  • Richard Brown

    Actually, kissing the cops ass makes it HARDER on all of us.
    The cop should know the law, plain and simple.  It shouldn’t matter if you are polite or rude, the cop is only allowed to enforce laws, not whims.

    The easier you make it for them to bust people’s balls, you really think they’ll do it less?

  • Tobias W.

    Never, ever argue with the police at a dark street corner all by yourself facing two of them with none else around to witness the situation. When the shit hits the fan and they take away your recording, erase or destroy your recording and both have the same statements against you, you look like the criminal in the end and not even the truth can save you.

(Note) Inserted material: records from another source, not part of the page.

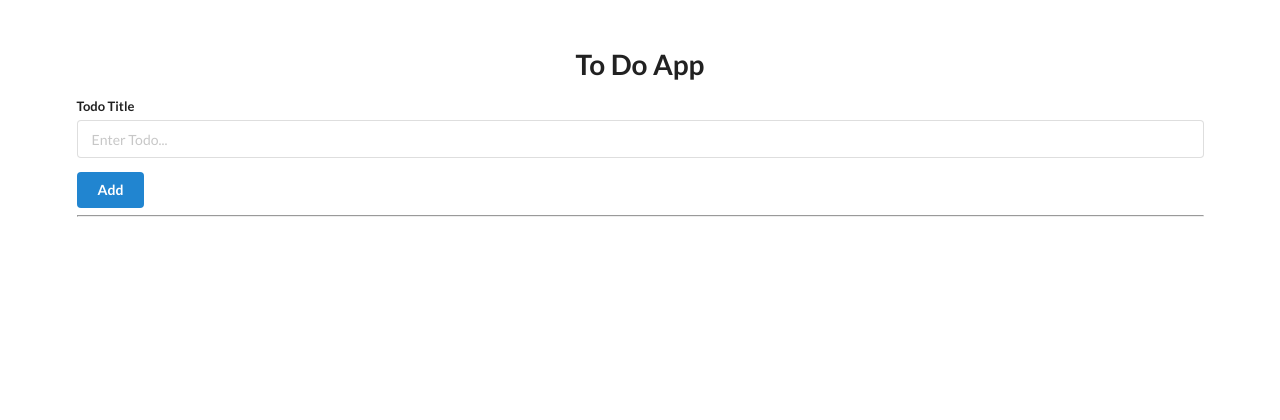
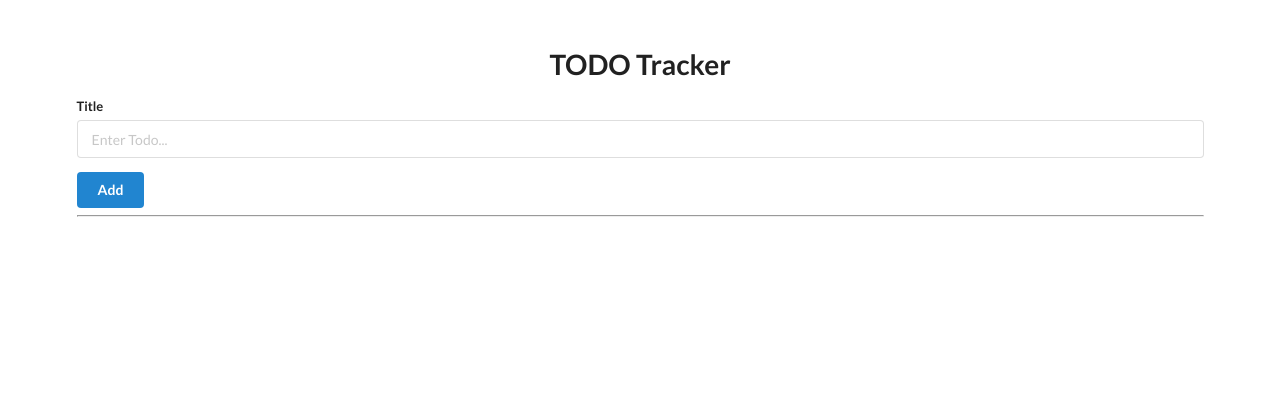
Before and after one commit to devbro1/gcp-k8s-simple-website, a Flask app: page / in a window 1280 px wide. Shown: the top 420 px of the page. Run offline with Flask 3, Linux system fonts and the light colour scheme.

Commit message:
some minor changes

```diff
--- a/todo-website/templates/base.html
+++ b/todo-website/templates/base.html
@@ -4,7 +4,7 @@
 <head>
     <meta charset="UTF-8">
     <meta name="viewport" content="width=device-width, initial-scale=1.0">
-    <title>Todo App</title>
+    <title>TODO Tracker</title>
 
     <link rel="stylesheet" href="https://cdn.jsdelivr.net/npm/semantic-ui@2.4.2/dist/semantic.min.css">
     <script src="https://cdn.jsdelivr.net/npm/semantic-ui@2.4.2/dist/semantic.min.js"></script>
@@ -12,11 +12,11 @@
 
 <body>
     <div style="margin-top: 50px;" class="ui container">
-        <h1 class="ui center aligned header">To Do App</h1>
+        <h1 class="ui center aligned header">TODO Tracker</h1>
 
         <form class="ui form" action="/add" method="post">
             <div class="field">
-                <label>Todo Title</label>
+                <label>Title</label>
                 <input type="text" name="title" placeholder="Enter Todo..."><br>
             </div>
             <button class="ui blue button" type="submit">Add</button>
```
Also changed, not shown: README.md, 1 other file.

    I know the photographer didn’t do anything wrong, he was standing up for his rights. But doing so in a situation like that put him in a very vulnerable situation. A lot of cops with badges are plain assholes and give a shit about civil rights when being pissed off like that (My dad knows your boss…). Those police men kept very calm actually. They might be wrong about the legal situation, but it could have been much worse. Just imagine a non-caucasian photographer and the situation might have been a totally different one in many parts of the States (I’ve seen how San Antonio cops dealt with a mixed crowd in the past, I was glad I was not at the wrong end of their discrimination).

    I would have just shown my ID and take it from there. I’m not giving up any rights when I identify myself to law enforcement.

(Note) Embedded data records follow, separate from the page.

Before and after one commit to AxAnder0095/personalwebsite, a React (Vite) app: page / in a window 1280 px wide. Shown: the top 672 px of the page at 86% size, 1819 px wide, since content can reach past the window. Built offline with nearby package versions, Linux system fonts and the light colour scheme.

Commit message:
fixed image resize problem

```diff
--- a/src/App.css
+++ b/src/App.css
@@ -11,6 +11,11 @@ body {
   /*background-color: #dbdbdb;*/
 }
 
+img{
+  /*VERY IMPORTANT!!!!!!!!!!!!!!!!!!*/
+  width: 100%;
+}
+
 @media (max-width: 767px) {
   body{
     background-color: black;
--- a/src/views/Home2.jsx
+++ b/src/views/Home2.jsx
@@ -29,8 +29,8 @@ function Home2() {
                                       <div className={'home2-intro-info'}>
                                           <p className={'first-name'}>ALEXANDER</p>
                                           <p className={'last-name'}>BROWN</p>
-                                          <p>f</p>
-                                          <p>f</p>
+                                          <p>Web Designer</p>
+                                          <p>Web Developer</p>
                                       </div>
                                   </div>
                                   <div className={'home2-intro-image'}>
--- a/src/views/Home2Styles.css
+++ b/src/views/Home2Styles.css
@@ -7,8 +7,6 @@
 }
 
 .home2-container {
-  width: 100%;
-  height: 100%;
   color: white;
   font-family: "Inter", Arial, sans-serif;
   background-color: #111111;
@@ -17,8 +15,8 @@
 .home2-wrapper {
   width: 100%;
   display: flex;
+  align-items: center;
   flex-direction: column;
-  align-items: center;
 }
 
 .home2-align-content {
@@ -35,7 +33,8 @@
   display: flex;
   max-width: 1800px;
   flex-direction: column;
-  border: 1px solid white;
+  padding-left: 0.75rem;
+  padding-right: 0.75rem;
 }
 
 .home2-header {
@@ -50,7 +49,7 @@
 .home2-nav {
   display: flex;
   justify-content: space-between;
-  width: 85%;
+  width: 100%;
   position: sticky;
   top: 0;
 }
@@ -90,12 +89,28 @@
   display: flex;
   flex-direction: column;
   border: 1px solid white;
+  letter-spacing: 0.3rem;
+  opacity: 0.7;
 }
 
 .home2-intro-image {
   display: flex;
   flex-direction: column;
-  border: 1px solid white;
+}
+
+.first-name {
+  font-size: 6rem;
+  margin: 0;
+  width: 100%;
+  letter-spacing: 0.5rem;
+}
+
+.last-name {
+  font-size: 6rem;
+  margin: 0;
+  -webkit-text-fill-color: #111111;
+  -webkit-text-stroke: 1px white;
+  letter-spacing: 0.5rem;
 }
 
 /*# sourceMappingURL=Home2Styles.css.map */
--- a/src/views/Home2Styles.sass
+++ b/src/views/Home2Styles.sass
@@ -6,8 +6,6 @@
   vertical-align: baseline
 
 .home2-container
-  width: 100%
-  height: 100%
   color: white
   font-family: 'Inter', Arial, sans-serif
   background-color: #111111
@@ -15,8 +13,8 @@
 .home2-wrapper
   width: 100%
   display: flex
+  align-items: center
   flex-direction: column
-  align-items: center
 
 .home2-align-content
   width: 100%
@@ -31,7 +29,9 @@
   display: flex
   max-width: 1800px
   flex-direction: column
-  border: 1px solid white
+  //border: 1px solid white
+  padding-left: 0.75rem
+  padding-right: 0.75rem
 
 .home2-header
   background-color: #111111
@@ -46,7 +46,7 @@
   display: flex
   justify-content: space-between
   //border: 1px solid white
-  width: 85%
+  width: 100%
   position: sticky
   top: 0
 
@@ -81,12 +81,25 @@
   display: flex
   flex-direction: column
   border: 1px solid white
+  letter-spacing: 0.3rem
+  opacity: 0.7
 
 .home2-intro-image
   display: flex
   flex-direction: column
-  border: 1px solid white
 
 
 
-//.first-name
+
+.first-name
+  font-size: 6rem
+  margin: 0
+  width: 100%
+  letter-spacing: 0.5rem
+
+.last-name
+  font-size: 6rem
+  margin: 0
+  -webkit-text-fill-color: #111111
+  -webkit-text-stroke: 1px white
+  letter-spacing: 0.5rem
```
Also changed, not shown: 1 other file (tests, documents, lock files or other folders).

  • Tobias W.

    A tripod permit? In public space? This must be something specific to the area you were shooting in, right?

  • Macacadian

    In the supposed land of the free, the photographer isn’t being a dick for refusing to provide ID. The cop is being a dick by demanding it – not just asking – and straight up lying by claiming the photographer must show it.

    The simple fact is, unless the officer has a reasonable suspicion that a crime is being or has been committed, you are under no obligation to produce it.

    This right, to not have to show your papers to random security personnel, used to be something that separated the free western nations from the communist eastern countries.

    That seems to be forgotten now.

  • Iambuffetking

    I totally agree with the view that this photographer was being obstinate. this is no way for a professional to behave when questioned. if you know your rights then you should have the sense to assert them after you have provided an explanation. there are way to many people calling themselves photographers now who have no clue about how to conduct themselves in a professional manner. You are giving the profession a bad name.

  • pete1980

    good job. id say “fuck the police” but really these guys are just like the rest of people that understand why anyone would something just “for fun”.. hence the logic, he must be weird.. who does this for fun.. oh wait, what is he doing? i don’t know. must be bad!  if this seems bad, try doing this in panama where im from; it would take less than 10 minutes for 5 more cops to get there, steal your camera, search your car, harass your girlfriend, take you to the station and lock you up for no reason for 3 hours til they realized they’ve got nothing on you. I wish my luck was this bad. At least in the states the “i know my rights” method works for some cops. Don’t try this in central america. 

  • zero p

    what’s your point?